  • If You Need Help Now – practical information on how standard representation agreements can be used and how to prepare one. Learn about your rights and options for changing or ending one, and eight important reasons why someone may want to prepare one.
  • Start Your Planning Here – essential information you should know when preparing for your future. Learn your options for planning for your future financial, legal, health care, and personal care needs.
  • Making Decisions for Someone Else – practical information on what to consider when making decisions for someone else. Learn about the steps you can take to protect the adult from scams, financial exploitation and abuse, information about the duties you must follow as an attorney, and tools designed to help you in your role.
  • Financial and Legal Matters – practical information on tools you can put in place now in case you cannot manage your financial and legal affairs in future. Learn about the different types of powers of attorney, how to prepare your enduring power of attorney, and your rights and options for changing or ending a power of attorney.

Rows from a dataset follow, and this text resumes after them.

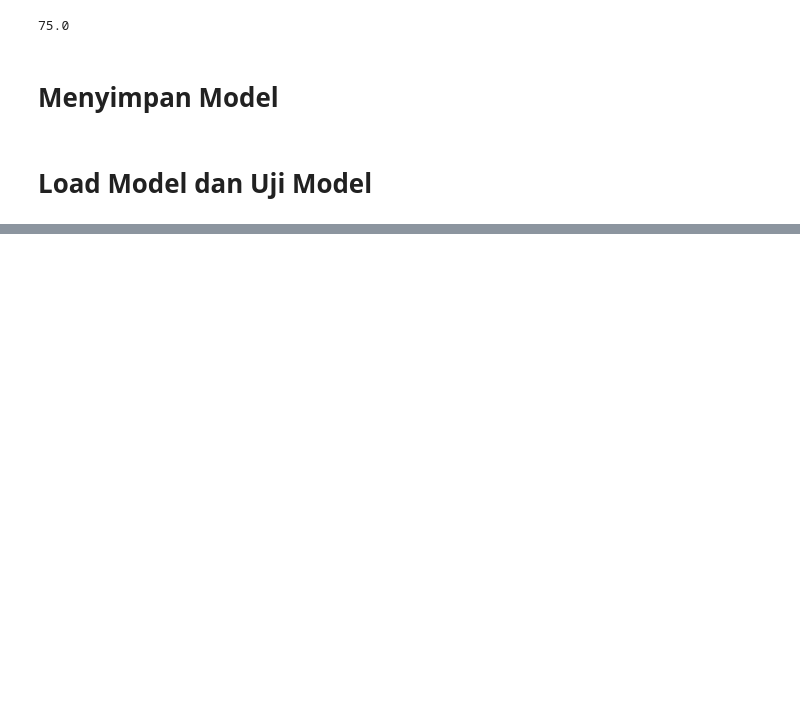
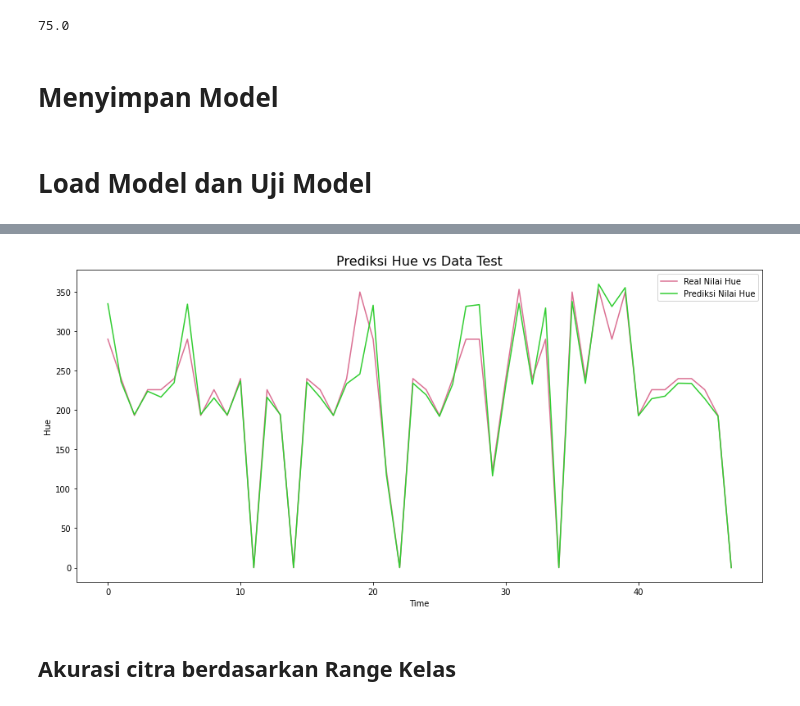
Before and after one commit to geadalfa/PrediksiWarna, a Jupyter notebook: NN_Buat_Deploy.ipynb, the cells around one changed output, grey strips where cells are left out. Drawn from its saved outputs; the diff is of its cells as text; code cells hidden in the pictures; blank space fills up the shorter version.

```diff
--- a/NN_Buat_Deploy.ipynb
+++ b/NN_Buat_Deploy.ipynb
@@ -1731,0 +825,4 @@ plt.show()
+# %%
+sc = StandardScaler()
+X_test1 = x_testdep
+X_test = sc.fit_transform(x_testdep)
@@ -1731,0 +831,2 @@ plt.show()
+# %%
+predictDeploy = np.minimum(360., np.maximum(0, model.predict(X_test)))
@@ -1731,0 +839,10 @@ plt.show()
+# %%
+# Menjadikan hasil prediksi dan real value menjadi series
+
+predictDeploy = predictDeploy.tolist()
+predictDeploy = pd.Series(predictDeploy)
+predictDeploy = predictDeploy.explode()
+print(predictDeploy)
+
+y_testdep = y_testdep.squeeze()
+print(y_testdep)
@@ -1731,0 +869,5 @@ plt.show()
+# %%
+# Komparasi kedua hasil
+compare = pd.DataFrame({'hue' : y_testdep, 'pred' : predictDeploy})
+
+print(compare)
@@ -1731,0 +892,16 @@ plt.show()
+# %%
+# Membuat diagram garis untuk memperlihatkan ke akuratan hasil prediksi dan nilai real pada dataset
+# Data prediksi vs data test
+
+plt.figure(figsize=(15,7))
+plt.plot(compare['hue'], color = 'palevioletred', label = 'Real Nilai Hue')
+plt.plot(compare['pred'], color = 'limegreen', label = 'Prediksi Nilai Hue')
+plt.title('Prediksi Hue vs Data Test',fontsize = 16)
+plt.xlabel('Time')
+plt.ylabel('Hue')
+plt.legend()
+plt.show()
+# %% [output]
+[figure, added]
+# %% [markdown]
+## Akurasi citra berdasarkan Range Kelas
```
Also changed, not shown: parts of 94 cells of this notebook.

Pivot Legal Society

British Columbia Law Institute (BCLI)

British Columbia Law Institute
  • Builder’s Lien Reform Project: The Builders Lien Act protects participants in a construction project such as contractors, material suppliers, and individual workers by giving them several forms of security for payment for work done or materials supplied. BCLI has undertaken a major law reform project on the Builders Lien Act.

Archway Community Services

Archway Community Services logo
  • Archway Community Services is the new name for Abbotsford Community Services. The name is intended to be more inclusive for clients beyond Abbotsford and reduce misconceptions of the organization being a branch of the government or City of Abbotsford.

Maple Ridge/Pitt Meadows Community Services

Maple Ridge/Pitt Meadows Community Services logo
  • Family Law Advocacy Program – Maple Ridge/Pitt Meadows Community Services has now added a family law program to their community services. The program provides information and legal advocacy for family law matters for separation, divorce, court forms, legal aid applications, child and spousal support, and other family law matters.

North Shore Community Resources Society (NSCR)

  • Family Law Advocacy Program – NSCR has a new family law program that provides legal information and referral, legal advice and representation (in some cases) to lower and moderate income clients. The service covers divorce, parenting time, child support, division of property, child protection and consensual dispute resolutions.